- [Records for this task]:
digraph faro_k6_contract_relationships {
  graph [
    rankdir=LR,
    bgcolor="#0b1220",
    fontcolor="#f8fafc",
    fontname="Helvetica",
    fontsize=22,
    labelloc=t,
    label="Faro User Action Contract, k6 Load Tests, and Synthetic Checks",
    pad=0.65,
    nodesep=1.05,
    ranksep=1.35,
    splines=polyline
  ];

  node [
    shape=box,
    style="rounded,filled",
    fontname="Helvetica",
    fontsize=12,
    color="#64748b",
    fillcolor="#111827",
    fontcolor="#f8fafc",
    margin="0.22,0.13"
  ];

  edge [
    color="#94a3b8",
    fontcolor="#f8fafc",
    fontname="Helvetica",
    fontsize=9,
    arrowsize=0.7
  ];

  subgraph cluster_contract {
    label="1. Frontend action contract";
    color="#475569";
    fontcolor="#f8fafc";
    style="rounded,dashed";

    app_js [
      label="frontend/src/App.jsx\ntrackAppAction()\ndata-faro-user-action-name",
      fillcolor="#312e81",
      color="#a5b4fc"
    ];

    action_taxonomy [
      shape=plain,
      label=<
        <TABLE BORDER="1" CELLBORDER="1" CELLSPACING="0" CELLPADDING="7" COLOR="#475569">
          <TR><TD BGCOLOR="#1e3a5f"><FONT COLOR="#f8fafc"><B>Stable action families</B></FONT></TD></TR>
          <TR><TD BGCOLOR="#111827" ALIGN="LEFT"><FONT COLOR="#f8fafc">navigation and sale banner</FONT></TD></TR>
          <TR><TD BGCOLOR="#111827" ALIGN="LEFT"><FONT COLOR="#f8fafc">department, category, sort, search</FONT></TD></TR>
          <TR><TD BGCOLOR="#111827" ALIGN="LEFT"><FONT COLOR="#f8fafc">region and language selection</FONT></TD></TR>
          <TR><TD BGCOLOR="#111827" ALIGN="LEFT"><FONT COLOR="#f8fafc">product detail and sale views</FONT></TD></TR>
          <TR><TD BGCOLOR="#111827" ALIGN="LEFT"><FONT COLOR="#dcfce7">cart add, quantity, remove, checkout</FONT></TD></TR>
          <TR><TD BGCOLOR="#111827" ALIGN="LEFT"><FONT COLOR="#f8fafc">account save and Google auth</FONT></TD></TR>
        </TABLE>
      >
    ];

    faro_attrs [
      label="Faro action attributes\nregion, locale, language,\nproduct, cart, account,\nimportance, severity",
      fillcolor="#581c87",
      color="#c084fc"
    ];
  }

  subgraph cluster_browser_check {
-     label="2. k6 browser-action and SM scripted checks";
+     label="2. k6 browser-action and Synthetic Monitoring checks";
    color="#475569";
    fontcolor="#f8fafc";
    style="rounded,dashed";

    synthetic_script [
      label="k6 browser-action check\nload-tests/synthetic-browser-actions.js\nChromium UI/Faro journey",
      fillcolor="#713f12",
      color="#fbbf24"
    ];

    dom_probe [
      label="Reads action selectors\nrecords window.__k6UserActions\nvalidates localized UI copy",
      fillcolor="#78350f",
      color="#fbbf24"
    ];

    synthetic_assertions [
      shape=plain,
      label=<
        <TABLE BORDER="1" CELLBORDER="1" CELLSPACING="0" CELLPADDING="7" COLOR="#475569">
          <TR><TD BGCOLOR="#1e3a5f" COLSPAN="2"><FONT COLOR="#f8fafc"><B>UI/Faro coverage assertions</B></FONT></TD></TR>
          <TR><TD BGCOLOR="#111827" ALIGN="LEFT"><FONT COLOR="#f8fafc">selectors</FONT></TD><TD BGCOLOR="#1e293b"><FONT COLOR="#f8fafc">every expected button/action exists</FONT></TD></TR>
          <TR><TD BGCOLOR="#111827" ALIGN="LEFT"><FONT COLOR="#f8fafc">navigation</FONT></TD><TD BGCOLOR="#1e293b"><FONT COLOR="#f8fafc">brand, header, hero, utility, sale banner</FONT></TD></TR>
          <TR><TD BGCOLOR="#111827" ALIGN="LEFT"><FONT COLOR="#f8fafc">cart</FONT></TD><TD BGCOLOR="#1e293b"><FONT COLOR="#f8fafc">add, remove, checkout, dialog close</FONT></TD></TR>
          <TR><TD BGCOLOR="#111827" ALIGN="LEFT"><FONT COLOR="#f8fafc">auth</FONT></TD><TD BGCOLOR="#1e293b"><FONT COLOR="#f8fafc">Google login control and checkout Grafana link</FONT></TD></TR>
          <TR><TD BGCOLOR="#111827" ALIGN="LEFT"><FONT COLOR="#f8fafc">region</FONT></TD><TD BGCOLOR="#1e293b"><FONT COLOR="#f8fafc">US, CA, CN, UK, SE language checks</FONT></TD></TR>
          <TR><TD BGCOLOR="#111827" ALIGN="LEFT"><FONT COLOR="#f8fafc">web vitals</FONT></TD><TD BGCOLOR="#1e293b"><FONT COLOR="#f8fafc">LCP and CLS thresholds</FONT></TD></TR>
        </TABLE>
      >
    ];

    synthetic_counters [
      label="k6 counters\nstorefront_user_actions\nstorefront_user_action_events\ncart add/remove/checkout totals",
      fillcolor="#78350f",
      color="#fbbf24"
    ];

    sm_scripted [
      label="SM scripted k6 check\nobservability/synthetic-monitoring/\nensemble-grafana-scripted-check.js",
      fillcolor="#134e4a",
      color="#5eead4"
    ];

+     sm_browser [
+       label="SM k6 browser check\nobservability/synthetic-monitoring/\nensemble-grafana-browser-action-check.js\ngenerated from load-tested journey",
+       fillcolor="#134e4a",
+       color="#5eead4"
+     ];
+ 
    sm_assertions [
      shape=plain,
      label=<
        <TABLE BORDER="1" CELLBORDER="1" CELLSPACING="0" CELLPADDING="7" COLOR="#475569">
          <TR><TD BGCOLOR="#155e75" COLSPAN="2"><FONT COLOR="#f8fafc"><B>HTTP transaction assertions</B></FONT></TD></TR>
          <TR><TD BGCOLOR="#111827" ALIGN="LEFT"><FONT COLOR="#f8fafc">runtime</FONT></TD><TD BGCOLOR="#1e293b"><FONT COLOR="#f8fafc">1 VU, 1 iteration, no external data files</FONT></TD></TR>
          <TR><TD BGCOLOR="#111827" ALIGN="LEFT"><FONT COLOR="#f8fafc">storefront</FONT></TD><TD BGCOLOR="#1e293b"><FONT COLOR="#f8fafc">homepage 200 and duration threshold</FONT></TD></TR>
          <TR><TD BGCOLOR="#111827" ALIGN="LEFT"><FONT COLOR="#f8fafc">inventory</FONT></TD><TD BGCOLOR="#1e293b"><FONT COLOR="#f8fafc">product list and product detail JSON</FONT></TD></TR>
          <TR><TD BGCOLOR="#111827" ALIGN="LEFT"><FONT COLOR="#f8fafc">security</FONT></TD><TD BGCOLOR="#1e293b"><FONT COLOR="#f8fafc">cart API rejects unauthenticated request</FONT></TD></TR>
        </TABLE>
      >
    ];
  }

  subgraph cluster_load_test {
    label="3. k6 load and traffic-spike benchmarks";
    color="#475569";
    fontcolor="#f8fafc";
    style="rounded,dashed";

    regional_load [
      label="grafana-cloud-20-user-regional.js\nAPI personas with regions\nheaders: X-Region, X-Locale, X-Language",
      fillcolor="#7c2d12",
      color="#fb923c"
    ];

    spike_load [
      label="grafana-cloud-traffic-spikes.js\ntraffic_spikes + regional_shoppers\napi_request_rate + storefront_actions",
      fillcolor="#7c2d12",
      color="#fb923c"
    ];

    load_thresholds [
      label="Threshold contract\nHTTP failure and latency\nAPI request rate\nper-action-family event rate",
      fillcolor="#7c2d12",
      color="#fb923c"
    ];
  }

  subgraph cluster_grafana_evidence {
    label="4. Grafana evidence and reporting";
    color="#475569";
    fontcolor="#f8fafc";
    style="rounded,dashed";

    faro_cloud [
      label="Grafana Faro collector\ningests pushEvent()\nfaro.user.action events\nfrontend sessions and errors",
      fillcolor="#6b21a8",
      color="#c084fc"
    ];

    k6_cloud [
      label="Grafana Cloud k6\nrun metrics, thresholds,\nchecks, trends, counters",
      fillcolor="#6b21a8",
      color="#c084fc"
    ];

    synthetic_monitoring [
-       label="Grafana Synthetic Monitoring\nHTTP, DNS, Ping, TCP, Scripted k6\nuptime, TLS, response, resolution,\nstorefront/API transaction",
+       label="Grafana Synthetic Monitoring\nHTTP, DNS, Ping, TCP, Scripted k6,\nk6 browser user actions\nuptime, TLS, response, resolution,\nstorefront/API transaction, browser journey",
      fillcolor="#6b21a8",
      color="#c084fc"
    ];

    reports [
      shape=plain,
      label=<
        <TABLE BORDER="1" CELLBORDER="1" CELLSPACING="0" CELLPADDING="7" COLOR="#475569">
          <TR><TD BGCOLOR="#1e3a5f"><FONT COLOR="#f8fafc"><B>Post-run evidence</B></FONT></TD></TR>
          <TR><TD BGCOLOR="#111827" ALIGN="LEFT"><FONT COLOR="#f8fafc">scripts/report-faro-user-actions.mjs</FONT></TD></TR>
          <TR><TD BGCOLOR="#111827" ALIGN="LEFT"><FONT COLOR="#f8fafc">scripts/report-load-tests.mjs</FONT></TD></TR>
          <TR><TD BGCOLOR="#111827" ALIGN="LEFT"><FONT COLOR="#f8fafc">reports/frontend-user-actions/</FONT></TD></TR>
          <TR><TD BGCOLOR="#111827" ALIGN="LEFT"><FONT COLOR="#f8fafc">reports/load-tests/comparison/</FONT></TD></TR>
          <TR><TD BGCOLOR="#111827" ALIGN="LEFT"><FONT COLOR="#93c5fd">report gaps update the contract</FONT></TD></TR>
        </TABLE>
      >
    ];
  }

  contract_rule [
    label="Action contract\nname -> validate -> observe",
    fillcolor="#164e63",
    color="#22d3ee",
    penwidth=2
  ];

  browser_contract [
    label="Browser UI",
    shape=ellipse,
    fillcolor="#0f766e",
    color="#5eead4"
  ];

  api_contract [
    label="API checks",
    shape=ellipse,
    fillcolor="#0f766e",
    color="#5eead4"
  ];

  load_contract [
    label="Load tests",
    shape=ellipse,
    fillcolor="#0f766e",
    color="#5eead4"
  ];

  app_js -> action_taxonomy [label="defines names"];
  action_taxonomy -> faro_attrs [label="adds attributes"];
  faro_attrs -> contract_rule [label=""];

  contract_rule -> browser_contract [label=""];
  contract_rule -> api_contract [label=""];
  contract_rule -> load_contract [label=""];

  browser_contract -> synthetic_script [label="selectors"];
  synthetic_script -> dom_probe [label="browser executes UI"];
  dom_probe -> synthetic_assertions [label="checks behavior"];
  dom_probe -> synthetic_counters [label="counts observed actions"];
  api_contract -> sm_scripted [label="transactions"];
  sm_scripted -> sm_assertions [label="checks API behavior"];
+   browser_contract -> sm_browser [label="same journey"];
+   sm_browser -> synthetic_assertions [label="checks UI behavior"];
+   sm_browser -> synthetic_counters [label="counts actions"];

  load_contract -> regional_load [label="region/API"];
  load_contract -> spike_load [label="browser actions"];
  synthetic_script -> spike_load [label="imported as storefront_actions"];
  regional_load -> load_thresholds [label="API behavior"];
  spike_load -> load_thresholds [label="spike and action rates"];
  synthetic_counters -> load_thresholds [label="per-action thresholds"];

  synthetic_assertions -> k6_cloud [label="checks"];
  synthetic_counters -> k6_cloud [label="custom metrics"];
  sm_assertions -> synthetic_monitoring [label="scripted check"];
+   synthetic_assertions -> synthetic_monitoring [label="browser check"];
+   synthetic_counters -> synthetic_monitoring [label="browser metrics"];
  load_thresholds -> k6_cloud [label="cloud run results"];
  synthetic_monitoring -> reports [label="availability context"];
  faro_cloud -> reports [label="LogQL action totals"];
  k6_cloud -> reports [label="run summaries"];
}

- [Task prompt]:
Only lines with the word "COLSPAN" are needed. Copy them from the preceding records.

- [Response box]:
          <TR><TD BGCOLOR="#1e3a5f" COLSPAN="2"><FONT COLOR="#f8fafc"><B>UI/Faro coverage assertions</B></FONT></TD></TR>
          <TR><TD BGCOLOR="#155e75" COLSPAN="2"><FONT COLOR="#f8fafc"><B>HTTP transaction assertions</B></FONT></TD></TR>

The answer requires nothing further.